From the 1 July 2015, new restrictions on the use of cadmium and mercury within batteries will apply.
The producer responsibility regulations in the UK were created as a result of directives introduced in the European Union.
The aim of the directive was to improve environmental performance and reduce the impact waste batteries have on the environment.
Under the current regulations, there is an exemption on the ban of cadmium in cordless power tools and less than 2% mercury (by weight) is permitted in button cells.
The proposed changes are to remove the exemption and ban the use of batteries containing more than 0.002% of cadmium (intended for use in power tools). The change will also prohibit the marketing of button cell batteries containing mercury. The main drivers for this change are the associated health implications that either chemical can have on human health, should they be leaked into the environment through landfill type disposal.
You should be familiar with the current labelling requirements for batteries placed on the market; however it has been proposed that further requirements could be needed, such as chemical symbols and the capacity of the battery.
Marketing of button cell batteries containing more than 2% (weight) of mercury will be prohibited from the 1st October 2015. The commission after this date will report to European parliament on the availability of alternative button cells for hearing aids.
The ban on cadmium use within cordless power tools will not be effective until 1st January 2017, to allow appropriate time for recycling infrastructure to prepare for the new changes.
Batteries and accumulators lawfully placed on the market for the first time prior to the respective bands can still be marketed until stocks run out.
In the short to long-term it is anticipated that there may be slight cost increases to those companies that recycle cadmium, until such chemistries are phased out.

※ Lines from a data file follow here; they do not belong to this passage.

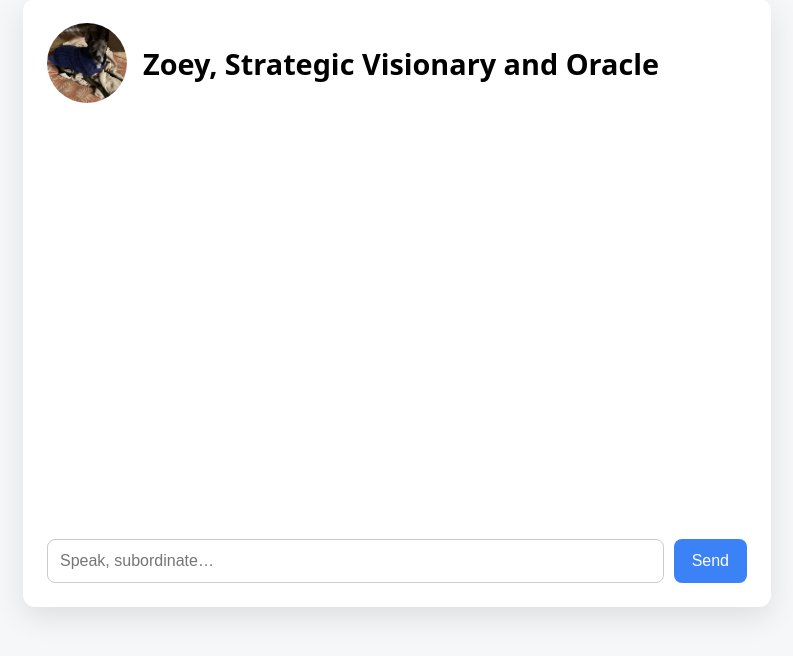
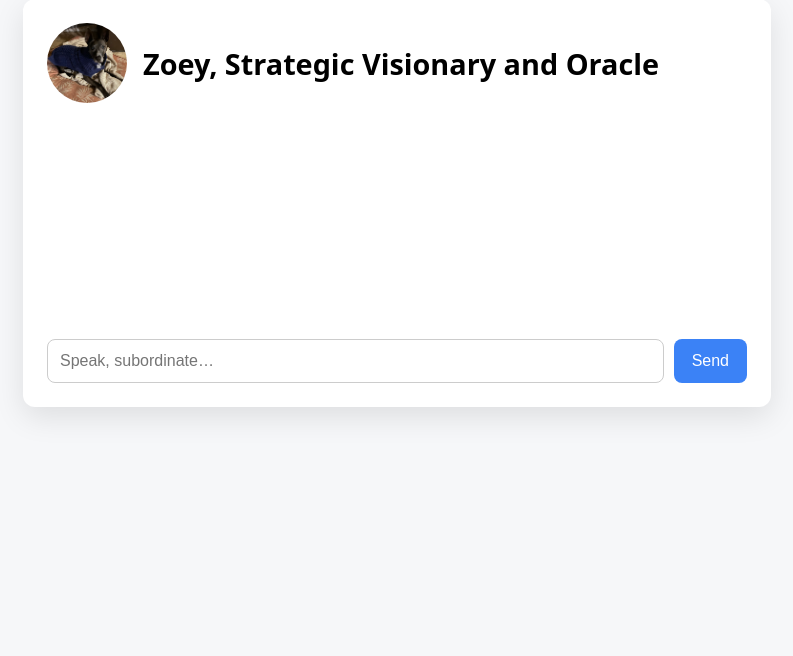
Before and after one commit to pediatricly/xolobot, a Django app: page / in a window 1280 px wide. Shown: the part 41-697 px from the top of the page, without its empty margins (243-1036 px from the left). Run offline with Django 5.2, Linux system fonts and the light colour scheme.

Commit message:
styling 5

```diff
--- a/chatbot/static/chatbot/style.css
+++ b/chatbot/static/chatbot/style.css
@@ -35,7 +35,7 @@ h1 {
 
 .chat {
     margin-top: 20px;
-    min-height: 400px;
+    min-height: 200px;
     overflow-y: auto;
     display: flex;
     flex-direction: column;
@@ -68,7 +68,6 @@ h1 {
 .message.bot ol,
 .message.bot li {
     background: #fff7ec;
-    border-left: 4px solid #c47a2c;
     padding: 0.75rem 1rem;
     margin-bottom: 0.75rem;
     border-radius: 6px;
```
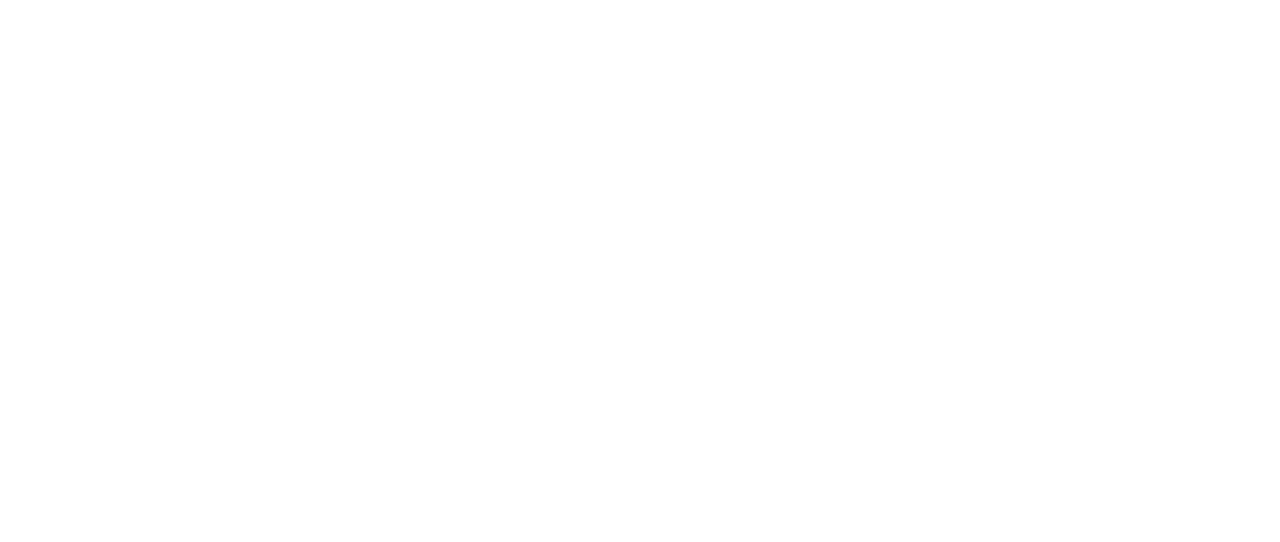
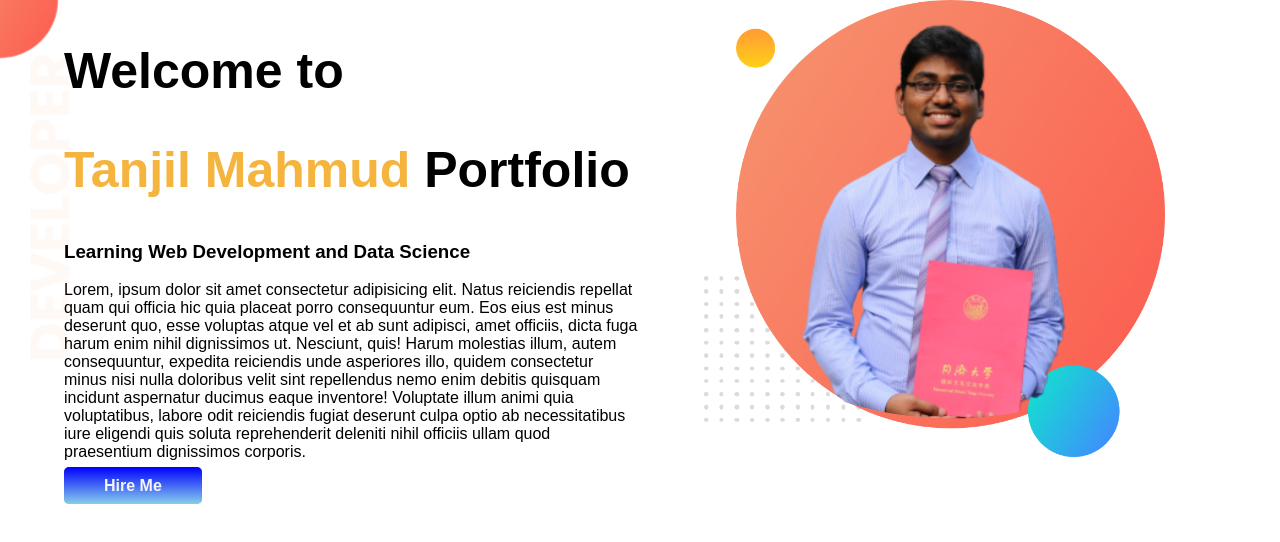
Before and after one commit to tanjilmahmud01/developer-portfolio, a plain HTML site: page index.html in a window 1280 px wide. Drawn offline with Linux system fonts and the light colour scheme; a web font is replaced by a local one.

Commit message:
Top Banner Added

```diff
--- a/index.html
+++ b/index.html
@@ -1,13 +1,43 @@
 <!DOCTYPE html>
 <html lang="en">
+
 <head>
     <meta charset="UTF-8">
     <meta http-equiv="X-UA-Compatible" content="IE=edge">
     <meta name="viewport" content="width=device-width, initial-scale=1.0">
     <title>Tanjil Portfolio</title>
+    <link rel="preconnect" href="https://fonts.googleapis.com">
+    <link rel="preconnect" href="https://fonts.gstatic.com" crossorigin>
+    <link href="https://fonts.googleapis.com/css2?family=Lobster&family=M+PLUS+1+Code&display=swap" rel="stylesheet">
     <link rel="stylesheet" href="style.css">
 </head>
+
 <body>
+    <section class="top-banner">
+        <div class="half-width">
+            <h1>Welcome to</h1>
+            <h1><span class="portfolio-owner">Tanjil Mahmud</span> Portfolio</h1>
+            <h3>Learning Web Development and Data Science</h3>
+            <p>Lorem, ipsum dolor sit amet consectetur adipisicing elit. Natus reiciendis repellat quam qui officia hic
+                quia
+                placeat porro consequuntur eum. Eos eius est minus deserunt quo, esse voluptas atque vel et ab sunt
+                adipisci, amet officiis, dicta fuga harum enim nihil dignissimos ut. Nesciunt, quis! Harum molestias
+                illum,
+                autem consequuntur, expedita reiciendis unde asperiores illo, quidem consectetur minus nisi nulla
+                doloribus
+                velit sint repellendus nemo enim debitis quisquam incidunt aspernatur ducimus eaque inventore! Voluptate
+                illum animi quia voluptatibus, labore odit reiciendis fugiat deserunt culpa optio ab necessitatibus iure
+                eligendi quis soluta reprehenderit deleniti nihil officiis ullam quod praesentium dignissimos corporis.
+            </p>
+            <a class="link-button" target="_blank" href="https://www.linkedin.com/in/tanjil-mahmud-235465156/">Hire
+                Me</a>
+        </div>
+
+        <div class="half-width">
+            <img src="images/tanjil-bg.png" alt="Tanjil Mahmud Image">
+        </div>
+    </section>
 
 </body>
+
 </html>
--- a/style.css
+++ b/style.css
@@ -0,0 +1,41 @@
+body {
+    font-family: 'Lobster', cursive;
+    font-family: 'M PLUS 1 Code', sans-serif;
+    margin: 0%;
+}
+
+h1 {
+    font-size: 50px;
+}
+
+.portfolio-owner {
+    color: rgb(244, 180, 62);
+}
+
+section {
+    display: flex;
+}
+
+.half-width {
+    width: 50%;
+    padding-left: 5%;
+}
+
+.half-width img {
+    width: 80%;
+}
+
+.link-button {
+    text-decoration: none;
+    background-color: orange;
+    padding: 10px 40px;
+    border-radius: 5px;
+    background-image: linear-gradient(blue, skyblue);
+    color: whitesmoke;
+    font-weight: 700;
+}
+
+.top-banner {
+    background-image: url(images/top-banner.png);
+    background-repeat: no-repeat;
+}
```
Also changed, not shown: images/dream-bg.png (added), images/exp-bg.png (added), images/jhankar.png (added), images/jhankar2.png (added), images/my-bg.png (added), images/my-bg2.png (added), images/tanjil-bg.png (added), images/tanjil2-bg.png (added), images/top-banner.png (added), 7 other files.
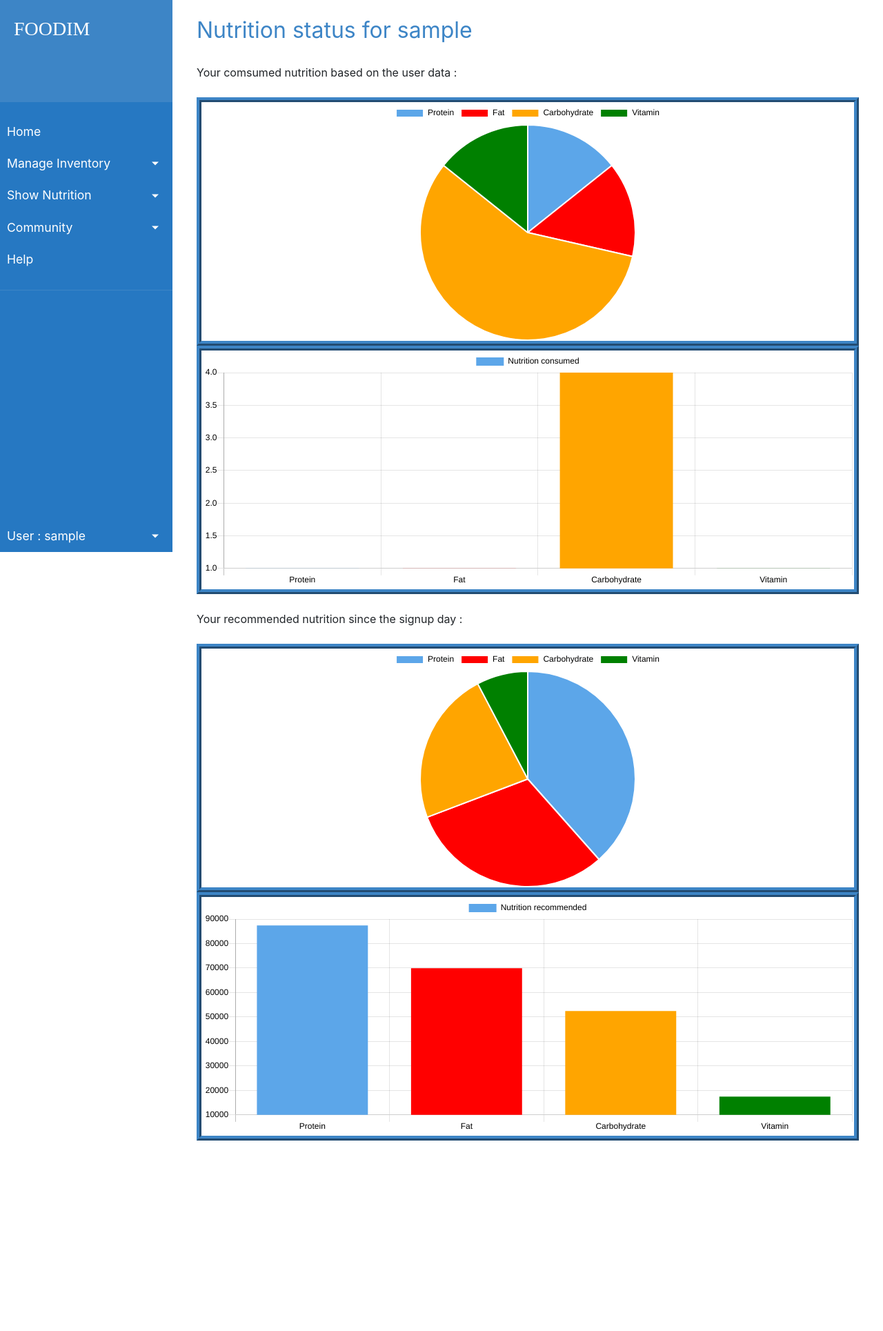
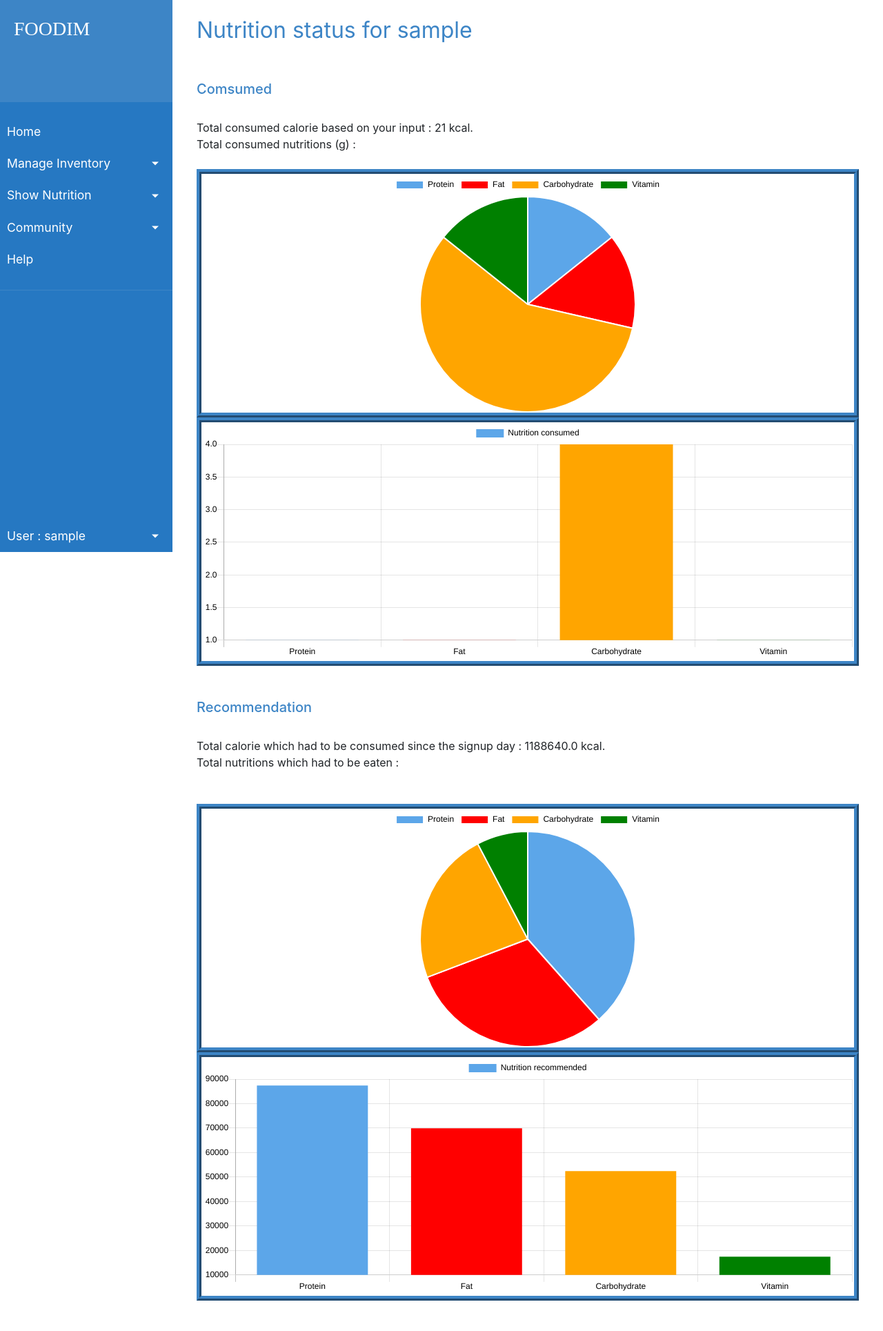
Before and after one commit to modjo7/FOODIM, a Django app: page /nutrition/ in a window 1280 px wide. Shown: the whole page at 69% size. Before the commit the page ends 1653 px from the top, so only its background shows below. Run offline with Django 3.2, Linux system fonts and the light colour scheme; a user stored in the database is signed in; tables that the repository leaves empty hold one stand-in row (values such as "Sample post"); some libraries are stand-ins or nearby versions; some web fonts are replaced.

Commit message:
1.1 with baseline 0606 : Nutrition templete is revised.

```diff
--- a/homepage/templates/nutrition.html
+++ b/homepage/templates/nutrition.html
@@ -10,8 +10,10 @@
 
     <div style="color:#3d85c6; font-style: bold; font-size: 2rem; border-bottom: 1px solid #fff">Nutrition status for {{ request.user.username }} </div>
 
+    <br><br><h5 style="color:#3d85c6" class="left-middle">Comsumed</h5>
     <br>
-        Your comsumed nutrition based on the user data :
+        Total consumed calorie based on your input : {{ calorie_consumed }} kcal. <br>
+        Total consumed nutritions (g) :
     <br><br>
 
     <div id="container" style="position: relative; height:45vh; border: 2mm ridge #3D85C6;" class="align-middle table-bordered">
@@ -21,8 +23,10 @@
         <canvas id="bar-graph_consumed"></canvas>
     </div>
 
+    <br> <br><h5 style="color:#3d85c6" class="left-middle">Recommendation</h5>
     <br>
-        Your recommended nutrition since the signup day :
+        Total calorie which had to be consumed since the signup day : {{ calorie_toconsume }} kcal. <br>
+        Total nutritions which had to be eaten : <br>
     <br><br>
 
     <div id="container" style="position: relative; height:45vh; border: 2mm ridge #3D85C6;" class="align-middle table-bordered">
--- a/homepage/views.py
+++ b/homepage/views.py
@@ -140,6 +140,9 @@ class NutritionView(View):
         c = 60 * y
         d = 20 * y
 
+        calorie_toconsume = a*4 + b*9 + c*4
+        calorie_consumed = 0
+
         queryset = ConsumedData.objects.filter(username=request.user.username)
 
         for item in queryset:
@@ -147,6 +150,7 @@ class NutritionView(View):
             f = item.fat
             g = item.carbohydrate
             h = item.vitamin
+            calorie_consumed = e*4 + f*9 + g+4
 
         nutrition_recommended.append(a)
         nutrition_recommended.append(b)
@@ -158,10 +162,14 @@ class NutritionView(View):
         nutrition_consumed.append(g)
         nutrition_consumed.append(h)
 
+        calorie_consumed
+
         context = {
             'nutrition_recommended': nutrition_recommended,
             'nutrition_consumed': nutrition_consumed,
             'nutrition_labels': nutrition_labels,
+            'calorie_consumed': calorie_consumed,
+            'calorie_toconsume': calorie_toconsume,
         }
         return render(request, self.template_name, context)
 
```
Also changed, not shown: homepage/templates/help.html (+8 -6 lines).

A similar thing may be experienced from the consumer having to purchase more expensive, non- banned alternatives.
It is hoped that with the new legislation there will be an increase in consumer choice and competition, enabling consumers to buy from independent qualified professionals.
What can you do?
We would encourage batteries producers and those that work with, sell or distribute batteries to read the changes from the consultation, which can be found here.
The consultation is expected to close on the 5 November 2014. Following this the government aims to produce a response within eight weeks before the regulations come into force from 1 July 2015.
The UK will be implementing the directive into legislation using the same wording to avoid putting UK businesses at a competitive advantage.
If you would like to discuss this in more detail please email our batteries team or call 0845 094 2228.
As policy manager, Robbie is responsible for liaising with government, regulators and industry organisations to represent our members’ views and interests. In previous roles, he helped to instigate market-based change and he brings that dynamism to his current role of influencing regulatory change. With years of experience working across a number of departments at Ecosurety, it’s fair to say he has an excellent understanding of producer compliance and recycling, which enables him to provide high-level policy expertise, industry insight and market analysis to our members.
Provisional figures, published by the Environment Agency on 28 February, highlight the UK’s failure to meet its 45% collection target for household batteries in 2017 with a shortfall of 0.12%.Read More >>